    Q. On the tobacco deal, sir, how concerned are you that one or more 
of the tobacco companies might walk away from this proposed settlement? 
And do you believe that you need their cooperation, both so that there 
is money for your budget priorities and so that you can win restrictions 
on cigarette advertising?
    The President. Well, the latter is of greater concern. That is, 
their agreement or lack of it would influence the way Congress would 
have to raise the money, through raising the price of cigarettes to 
deter more consumption and to raise the funds for the health care costs 
of tobacco and the health research and the other things that I believe 
should be funded out of this settlement. But on the advertising, of 
course, that could be a concern because of the governing legal 
    But I still believe that the incentives are there for the tobacco 
companies to do this. With each new revelation of the strategies which 
have been vigorously pursued to market cigarettes to children, I think 
they have an enormous interest in trying to reverse the record of the 
past, to try to put this unforgivable chapter behind them, and to start 
off on a new path. So I still believe that in the end we will achieve an 
agreement which will convince them, or which they will be convinced will 
be in their interest.
    The advertising issue is the more important one from a legal point 
of view, but I think we'll get there because they have now, with this 
evidence continuing to mount up about the deliberate strategy which was 
followed, they have a big interest in pursuing it.
    On the other matter, you know, I'm not going to comment on that. I'm 
going to try to do what the Supreme Court said I should do, which is not 
to be in any way deterred by this, and I'm going on with my business; 
others will comment on that.

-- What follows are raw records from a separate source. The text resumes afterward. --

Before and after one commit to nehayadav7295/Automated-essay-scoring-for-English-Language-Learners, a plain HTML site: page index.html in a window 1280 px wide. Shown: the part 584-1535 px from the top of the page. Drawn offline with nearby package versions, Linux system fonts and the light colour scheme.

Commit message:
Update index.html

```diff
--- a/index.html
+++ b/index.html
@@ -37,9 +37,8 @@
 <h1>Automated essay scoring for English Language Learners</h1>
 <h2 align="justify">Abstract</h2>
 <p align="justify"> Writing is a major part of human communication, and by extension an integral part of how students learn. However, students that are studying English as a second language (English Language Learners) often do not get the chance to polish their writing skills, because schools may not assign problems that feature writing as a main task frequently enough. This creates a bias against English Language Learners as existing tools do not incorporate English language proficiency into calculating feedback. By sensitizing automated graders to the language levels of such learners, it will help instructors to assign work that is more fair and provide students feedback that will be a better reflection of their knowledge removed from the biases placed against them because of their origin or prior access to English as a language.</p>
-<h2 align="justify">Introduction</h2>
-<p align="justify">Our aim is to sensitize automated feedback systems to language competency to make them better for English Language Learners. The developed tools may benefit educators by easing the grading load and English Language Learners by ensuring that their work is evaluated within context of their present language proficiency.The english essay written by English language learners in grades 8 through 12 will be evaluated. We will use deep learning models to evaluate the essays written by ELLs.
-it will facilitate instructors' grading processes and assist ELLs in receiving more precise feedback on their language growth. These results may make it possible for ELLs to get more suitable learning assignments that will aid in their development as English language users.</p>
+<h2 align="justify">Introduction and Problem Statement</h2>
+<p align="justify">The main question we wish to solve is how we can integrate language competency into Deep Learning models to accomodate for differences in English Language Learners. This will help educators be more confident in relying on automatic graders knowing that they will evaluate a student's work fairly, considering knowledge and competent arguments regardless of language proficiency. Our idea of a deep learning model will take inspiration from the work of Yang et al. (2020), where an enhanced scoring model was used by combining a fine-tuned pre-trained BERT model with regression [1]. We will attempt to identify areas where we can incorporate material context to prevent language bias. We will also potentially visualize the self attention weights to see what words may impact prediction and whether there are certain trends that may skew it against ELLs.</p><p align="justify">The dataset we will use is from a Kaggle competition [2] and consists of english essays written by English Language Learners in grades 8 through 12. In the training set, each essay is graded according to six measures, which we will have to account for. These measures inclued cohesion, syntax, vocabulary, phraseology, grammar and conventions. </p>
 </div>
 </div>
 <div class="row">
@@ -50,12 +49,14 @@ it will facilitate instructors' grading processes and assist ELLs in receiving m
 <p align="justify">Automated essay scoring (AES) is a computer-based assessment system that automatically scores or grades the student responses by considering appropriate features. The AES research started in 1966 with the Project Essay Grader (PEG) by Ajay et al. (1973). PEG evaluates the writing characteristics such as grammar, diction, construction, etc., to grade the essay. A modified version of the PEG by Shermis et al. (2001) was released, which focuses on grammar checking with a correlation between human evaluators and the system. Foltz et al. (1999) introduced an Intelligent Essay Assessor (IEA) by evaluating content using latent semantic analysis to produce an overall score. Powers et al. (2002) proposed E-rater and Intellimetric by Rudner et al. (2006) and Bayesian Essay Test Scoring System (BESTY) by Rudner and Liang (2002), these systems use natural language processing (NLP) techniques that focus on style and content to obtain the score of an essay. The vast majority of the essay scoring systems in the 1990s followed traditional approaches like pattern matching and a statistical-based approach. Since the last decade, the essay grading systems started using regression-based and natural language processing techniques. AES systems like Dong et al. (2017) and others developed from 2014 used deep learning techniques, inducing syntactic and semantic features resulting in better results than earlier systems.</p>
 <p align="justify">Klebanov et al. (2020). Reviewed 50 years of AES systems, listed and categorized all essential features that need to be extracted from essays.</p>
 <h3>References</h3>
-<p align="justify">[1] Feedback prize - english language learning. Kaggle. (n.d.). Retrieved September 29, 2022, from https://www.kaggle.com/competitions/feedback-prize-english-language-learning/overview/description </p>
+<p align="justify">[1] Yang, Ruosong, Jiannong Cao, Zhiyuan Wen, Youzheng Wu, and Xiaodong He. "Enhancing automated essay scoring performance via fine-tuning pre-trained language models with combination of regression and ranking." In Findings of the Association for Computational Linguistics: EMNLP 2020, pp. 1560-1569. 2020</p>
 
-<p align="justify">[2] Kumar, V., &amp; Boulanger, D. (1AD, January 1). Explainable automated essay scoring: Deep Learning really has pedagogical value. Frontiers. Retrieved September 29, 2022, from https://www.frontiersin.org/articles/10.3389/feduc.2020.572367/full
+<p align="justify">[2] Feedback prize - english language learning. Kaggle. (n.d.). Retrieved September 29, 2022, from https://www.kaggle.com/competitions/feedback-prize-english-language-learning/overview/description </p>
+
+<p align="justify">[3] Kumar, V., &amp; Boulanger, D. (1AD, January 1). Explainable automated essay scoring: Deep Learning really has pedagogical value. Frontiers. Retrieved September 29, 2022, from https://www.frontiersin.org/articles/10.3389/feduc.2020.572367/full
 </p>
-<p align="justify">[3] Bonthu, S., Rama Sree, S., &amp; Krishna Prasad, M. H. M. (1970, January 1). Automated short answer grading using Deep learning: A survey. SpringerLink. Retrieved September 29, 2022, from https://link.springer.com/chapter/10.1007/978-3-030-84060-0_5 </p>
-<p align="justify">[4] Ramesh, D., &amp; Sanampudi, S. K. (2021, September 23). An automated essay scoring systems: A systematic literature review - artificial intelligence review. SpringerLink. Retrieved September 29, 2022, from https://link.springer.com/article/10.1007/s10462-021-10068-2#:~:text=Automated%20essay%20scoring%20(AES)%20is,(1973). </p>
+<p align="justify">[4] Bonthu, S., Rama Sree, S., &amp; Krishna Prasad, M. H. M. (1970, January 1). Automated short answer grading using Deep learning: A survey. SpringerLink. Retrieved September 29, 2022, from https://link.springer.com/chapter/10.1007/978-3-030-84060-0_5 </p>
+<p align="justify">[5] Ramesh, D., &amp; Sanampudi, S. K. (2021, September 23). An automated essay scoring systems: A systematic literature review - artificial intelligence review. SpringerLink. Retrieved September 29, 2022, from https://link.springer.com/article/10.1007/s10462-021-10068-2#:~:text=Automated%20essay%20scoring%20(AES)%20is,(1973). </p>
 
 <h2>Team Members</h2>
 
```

    Q. Mr. President, Moody's debt rating service earlier today issued a 
warning about Japan's sovereign debt. The United States has repeatedly 
urged Japan, with little apparent success, to try to jump-start its 
domestic economy. Do you see any signs that the Japanese Government is 
now ready to take actions that would help bring it into recovery?
    The President. Well, the Prime Minister keeps moving forward in ways that then the market 
seems to believe are insufficient. And we have obviously urged 
aggressive action because we want the Japanese economy to grow. We think 
the Japanese economy is the key to stability and growth in Asia, and we 
have always wanted a strong, healthy Japanese partner.
    Japan is a great democracy; they've been a great partner for us; 
they've been a great engine of economic growth for many years, until the 
last few years. There may be some momentary disruption because now you 
have some business leaders speaking out in Japan, but it appears to us 
on the outside of this that there is an ongoing struggle between what is 
now the articulated view, not only of the United States and others but 
of the business community in Japan, about the direction that country 
should take and the entrenched resistance to that in the permanent 
government bureaucracy that followed a different strategy with great 
success in previous years. And I think we need to be both respectful but 
firm in urging the Japanese to take a bold course.
    Prime Minister Hashimoto is an able 
man, and he understands the economy, and I believe he wants to take such 
a course. What has to be done is that the people within the permanent 
government there, which have always enjoyed great power, have to realize 
that the strategies that worked in the past are not appropriate to the 
present. They have to make a break now in some ways that's not so 
different from the break that we made in 1993. You simply can't stay 
with a strategy that is clearly not appropriate to the times and expect 
it to get the results that are needed for the country.
    But Japan is a very great country full of brilliant people who have 
a great understanding of economics. And as I said, I think the 
Prime Minister understands this and is 
willing to take risks and wants to do it. And he's got this raging 
battle going on, and I have to hope that the forces of the future will 
    Thank you.

[[Page 500]]

Note: The President spoke at 10:08 a.m. in the Rose Garden at the White 
House. In his remarks, he referred to Prime Minister Ryutaro Hashimoto 
of Japan.